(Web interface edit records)
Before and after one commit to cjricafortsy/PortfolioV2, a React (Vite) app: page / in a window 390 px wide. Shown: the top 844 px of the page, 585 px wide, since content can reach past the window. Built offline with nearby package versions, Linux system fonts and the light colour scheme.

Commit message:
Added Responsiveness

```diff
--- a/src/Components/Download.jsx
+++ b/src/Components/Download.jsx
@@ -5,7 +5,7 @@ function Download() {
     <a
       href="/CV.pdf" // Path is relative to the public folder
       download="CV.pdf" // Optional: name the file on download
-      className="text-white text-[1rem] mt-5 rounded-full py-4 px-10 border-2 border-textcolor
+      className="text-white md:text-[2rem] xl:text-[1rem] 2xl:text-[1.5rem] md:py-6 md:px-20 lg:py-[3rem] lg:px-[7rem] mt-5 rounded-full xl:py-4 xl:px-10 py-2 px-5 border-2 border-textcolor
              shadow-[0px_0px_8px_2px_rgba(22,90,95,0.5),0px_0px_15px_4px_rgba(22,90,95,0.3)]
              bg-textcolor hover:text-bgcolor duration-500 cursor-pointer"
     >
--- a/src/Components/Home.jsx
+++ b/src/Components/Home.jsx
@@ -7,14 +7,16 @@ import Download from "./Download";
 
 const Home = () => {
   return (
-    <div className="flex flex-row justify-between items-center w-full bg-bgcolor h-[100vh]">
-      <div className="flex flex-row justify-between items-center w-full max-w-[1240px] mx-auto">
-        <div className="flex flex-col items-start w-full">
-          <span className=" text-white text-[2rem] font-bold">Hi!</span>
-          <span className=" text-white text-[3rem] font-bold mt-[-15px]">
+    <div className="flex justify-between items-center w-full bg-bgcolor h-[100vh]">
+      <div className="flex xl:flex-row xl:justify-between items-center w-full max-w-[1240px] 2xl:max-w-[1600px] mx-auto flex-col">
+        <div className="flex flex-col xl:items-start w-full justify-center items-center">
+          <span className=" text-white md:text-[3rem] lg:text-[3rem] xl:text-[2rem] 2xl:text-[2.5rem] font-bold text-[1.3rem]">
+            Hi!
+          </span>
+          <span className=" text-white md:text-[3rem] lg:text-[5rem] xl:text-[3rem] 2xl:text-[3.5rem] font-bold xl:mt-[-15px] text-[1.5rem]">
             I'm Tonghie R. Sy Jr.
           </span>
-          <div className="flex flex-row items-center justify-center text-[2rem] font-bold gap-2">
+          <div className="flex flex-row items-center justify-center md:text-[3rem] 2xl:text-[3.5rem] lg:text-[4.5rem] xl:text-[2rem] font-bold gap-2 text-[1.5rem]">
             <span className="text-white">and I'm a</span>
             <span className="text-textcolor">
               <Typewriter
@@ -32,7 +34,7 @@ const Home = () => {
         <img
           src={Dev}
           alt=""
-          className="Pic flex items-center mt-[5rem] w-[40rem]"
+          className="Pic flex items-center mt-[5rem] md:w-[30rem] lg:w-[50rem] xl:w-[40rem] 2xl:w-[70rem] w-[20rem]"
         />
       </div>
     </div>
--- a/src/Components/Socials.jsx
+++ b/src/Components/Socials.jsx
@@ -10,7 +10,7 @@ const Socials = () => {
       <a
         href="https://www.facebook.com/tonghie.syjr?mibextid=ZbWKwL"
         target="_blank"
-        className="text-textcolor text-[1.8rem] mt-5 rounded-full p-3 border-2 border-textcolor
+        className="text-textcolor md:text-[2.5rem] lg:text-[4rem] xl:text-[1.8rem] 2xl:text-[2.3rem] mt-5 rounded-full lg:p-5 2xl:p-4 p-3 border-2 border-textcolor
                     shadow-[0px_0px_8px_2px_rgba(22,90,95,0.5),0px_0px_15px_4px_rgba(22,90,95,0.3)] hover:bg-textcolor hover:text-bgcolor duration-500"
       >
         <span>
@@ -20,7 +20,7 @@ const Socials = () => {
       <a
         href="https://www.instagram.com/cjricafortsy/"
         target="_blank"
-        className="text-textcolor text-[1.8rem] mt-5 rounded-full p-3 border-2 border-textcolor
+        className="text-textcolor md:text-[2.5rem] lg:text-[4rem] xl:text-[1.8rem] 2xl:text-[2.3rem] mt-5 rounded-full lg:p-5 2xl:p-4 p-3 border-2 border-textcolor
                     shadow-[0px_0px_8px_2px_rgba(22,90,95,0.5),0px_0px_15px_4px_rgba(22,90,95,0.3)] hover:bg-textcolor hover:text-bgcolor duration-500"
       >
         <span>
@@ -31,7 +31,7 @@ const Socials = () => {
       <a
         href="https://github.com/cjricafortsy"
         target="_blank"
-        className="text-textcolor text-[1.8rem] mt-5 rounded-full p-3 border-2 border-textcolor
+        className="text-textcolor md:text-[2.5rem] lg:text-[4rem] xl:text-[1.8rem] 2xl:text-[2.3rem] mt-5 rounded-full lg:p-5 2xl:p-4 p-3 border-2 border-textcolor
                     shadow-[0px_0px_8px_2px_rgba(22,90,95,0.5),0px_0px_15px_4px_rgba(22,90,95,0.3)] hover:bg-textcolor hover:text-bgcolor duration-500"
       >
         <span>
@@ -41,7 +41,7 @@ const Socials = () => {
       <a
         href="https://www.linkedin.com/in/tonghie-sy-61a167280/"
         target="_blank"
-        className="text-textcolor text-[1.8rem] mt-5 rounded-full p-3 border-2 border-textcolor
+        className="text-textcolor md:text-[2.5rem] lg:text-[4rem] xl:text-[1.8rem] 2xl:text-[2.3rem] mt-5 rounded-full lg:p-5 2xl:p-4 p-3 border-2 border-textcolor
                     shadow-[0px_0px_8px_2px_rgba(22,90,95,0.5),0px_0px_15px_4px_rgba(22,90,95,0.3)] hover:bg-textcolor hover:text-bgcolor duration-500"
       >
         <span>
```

■ **Work to be completed**:
Report back every line of the entries in which "span" occurs.

■ **Response area**:
-          <span className=" text-white text-[2rem] font-bold">Hi!</span>
-          <span className=" text-white text-[3rem] font-bold mt-[-15px]">
+          <span className=" text-white md:text-[3rem] lg:text-[3rem] xl:text-[2rem] 2xl:text-[2.5rem] font-bold text-[1.3rem]">
+          </span>
+          <span className=" text-white md:text-[3rem] lg:text-[5rem] xl:text-[3rem] 2xl:text-[3.5rem] font-bold xl:mt-[-15px] text-[1.5rem]">
           </span>
             <span className="text-white">and I'm a</span>
             <span className="text-textcolor">
         <span>
         <span>
         <span>
         <span>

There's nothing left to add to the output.